I said amateurs there and I meant it. We were none of us being paid for being behind the camera or before it. And we none of us really knew what we were doing. I learned as I went, helping Robin turn his vision into reality.
But some of us learned better.
Heino and his friends made fake news programs under the Channel Four Logo. I'm not sure but I think this was before the British Channel Four (I'm talking 1975). I wasn't involved with those productions but I remember watching them and thinking 'what a bunch of wankers' :-) In 1976 they forged an alliance with the Sydney video centres and did 'Twin City' news programs. The alliance was a forgery in more ways than one; I don't think they ever shared any footage but it probably looked good on the reports when it came time to request an extension of funding.
As a sample of their wit, one segment was called 'A Raisin Affair', hosted by a kid who I fancy was 14 years old at the time. His voice was uncertain about his age; it changed pitch from one word to the next. I reckon all of my male readers will remember that stage of life and all my female readers will laugh.
Another segment reported on the escape of a horse from a local paddock. Given that the horse was retired I think it unlikely that it was more than a feeble run but the commentary would have led you to believe that death and destruction was wrought on all sides.
Not a lot different to the current paid TV media!
Heino did a news segment reporting on the new scoreboard at the Williamstown Football Ground. It was a glowing and terribly padded description that included such gems as the fact that it had a section for the home team and another section for the away team! The new scoreboard is still there but after 30 years it's looking sadly in need of replacement.
One of the Channel Four anchormen went on to become the chief pilot at Qantas Airlines. The news segement he did that sticks in my mind showed the new traffic lights at the corner of Napier Street and Whitehall Street, Footscray, accompanied by the breathless news that it had taken 18 months from the allocation of money to the installation. Turtle Video was extinct by the time the first holdup of a Melbourne all night Petrol station had occurred just across the road from there but I'm sure that if they'd been still going they'd have done a news report on it.
Many years later he played a cameo role on a movie we made.
Another of the gang, Dave, became a cameraman at Channel Nine. He stuttered and was immortalised on Hey Hey It's Saturday[^] as Dddddave...
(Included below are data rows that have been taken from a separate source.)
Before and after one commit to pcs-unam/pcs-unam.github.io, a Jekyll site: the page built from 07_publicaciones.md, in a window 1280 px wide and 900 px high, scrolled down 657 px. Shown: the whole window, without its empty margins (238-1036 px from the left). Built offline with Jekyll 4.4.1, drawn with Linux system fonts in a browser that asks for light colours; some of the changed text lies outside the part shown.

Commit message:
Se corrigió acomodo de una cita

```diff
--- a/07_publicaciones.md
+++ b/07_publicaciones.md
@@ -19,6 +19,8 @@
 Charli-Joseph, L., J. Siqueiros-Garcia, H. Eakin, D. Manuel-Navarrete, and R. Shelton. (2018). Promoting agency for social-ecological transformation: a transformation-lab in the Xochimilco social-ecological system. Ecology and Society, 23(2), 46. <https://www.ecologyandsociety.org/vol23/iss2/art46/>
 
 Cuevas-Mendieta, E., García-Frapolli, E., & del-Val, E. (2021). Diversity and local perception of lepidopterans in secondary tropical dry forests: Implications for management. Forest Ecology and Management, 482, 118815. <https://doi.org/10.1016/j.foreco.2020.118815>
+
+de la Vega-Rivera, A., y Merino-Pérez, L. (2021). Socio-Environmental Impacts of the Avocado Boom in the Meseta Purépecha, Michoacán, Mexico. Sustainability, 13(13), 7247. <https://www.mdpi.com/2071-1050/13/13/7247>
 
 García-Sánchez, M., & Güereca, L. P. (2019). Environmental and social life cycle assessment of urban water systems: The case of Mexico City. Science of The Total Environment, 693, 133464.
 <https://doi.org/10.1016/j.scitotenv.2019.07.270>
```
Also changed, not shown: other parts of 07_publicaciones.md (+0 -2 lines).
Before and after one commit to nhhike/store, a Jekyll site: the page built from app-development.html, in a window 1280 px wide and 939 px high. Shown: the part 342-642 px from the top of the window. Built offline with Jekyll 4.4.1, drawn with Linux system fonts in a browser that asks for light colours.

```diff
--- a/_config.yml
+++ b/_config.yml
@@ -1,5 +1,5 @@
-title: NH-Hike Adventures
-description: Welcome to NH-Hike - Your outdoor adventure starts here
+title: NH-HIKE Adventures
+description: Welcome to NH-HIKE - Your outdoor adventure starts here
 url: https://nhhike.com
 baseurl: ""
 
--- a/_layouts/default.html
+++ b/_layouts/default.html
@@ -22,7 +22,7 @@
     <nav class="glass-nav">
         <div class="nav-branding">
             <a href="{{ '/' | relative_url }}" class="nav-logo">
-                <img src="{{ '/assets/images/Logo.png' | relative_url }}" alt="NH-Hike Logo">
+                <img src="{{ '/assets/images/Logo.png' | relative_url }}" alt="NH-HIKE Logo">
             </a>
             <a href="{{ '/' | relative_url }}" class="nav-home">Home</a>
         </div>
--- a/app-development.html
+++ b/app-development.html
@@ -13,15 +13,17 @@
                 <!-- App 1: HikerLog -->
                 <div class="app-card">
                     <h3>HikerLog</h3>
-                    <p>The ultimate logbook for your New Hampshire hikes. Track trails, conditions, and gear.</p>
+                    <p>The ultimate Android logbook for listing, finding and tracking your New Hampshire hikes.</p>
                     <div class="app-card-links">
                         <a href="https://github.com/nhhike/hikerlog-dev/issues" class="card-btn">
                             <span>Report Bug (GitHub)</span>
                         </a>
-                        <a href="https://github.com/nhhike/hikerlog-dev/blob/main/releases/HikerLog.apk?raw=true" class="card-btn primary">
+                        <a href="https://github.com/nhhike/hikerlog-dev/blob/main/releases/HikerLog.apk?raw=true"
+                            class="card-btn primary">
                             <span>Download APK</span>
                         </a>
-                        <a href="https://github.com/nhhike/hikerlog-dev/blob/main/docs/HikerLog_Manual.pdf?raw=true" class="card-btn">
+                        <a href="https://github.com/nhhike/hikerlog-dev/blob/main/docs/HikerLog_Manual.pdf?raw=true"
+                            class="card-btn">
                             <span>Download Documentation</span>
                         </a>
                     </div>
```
Well he stuttered most of the time but, as we found out much later, point a camera at him and he could enunciate with the best of us. Better than most of us as it happens. He stole more scenes than Ronnie Biggs stole English banknotes!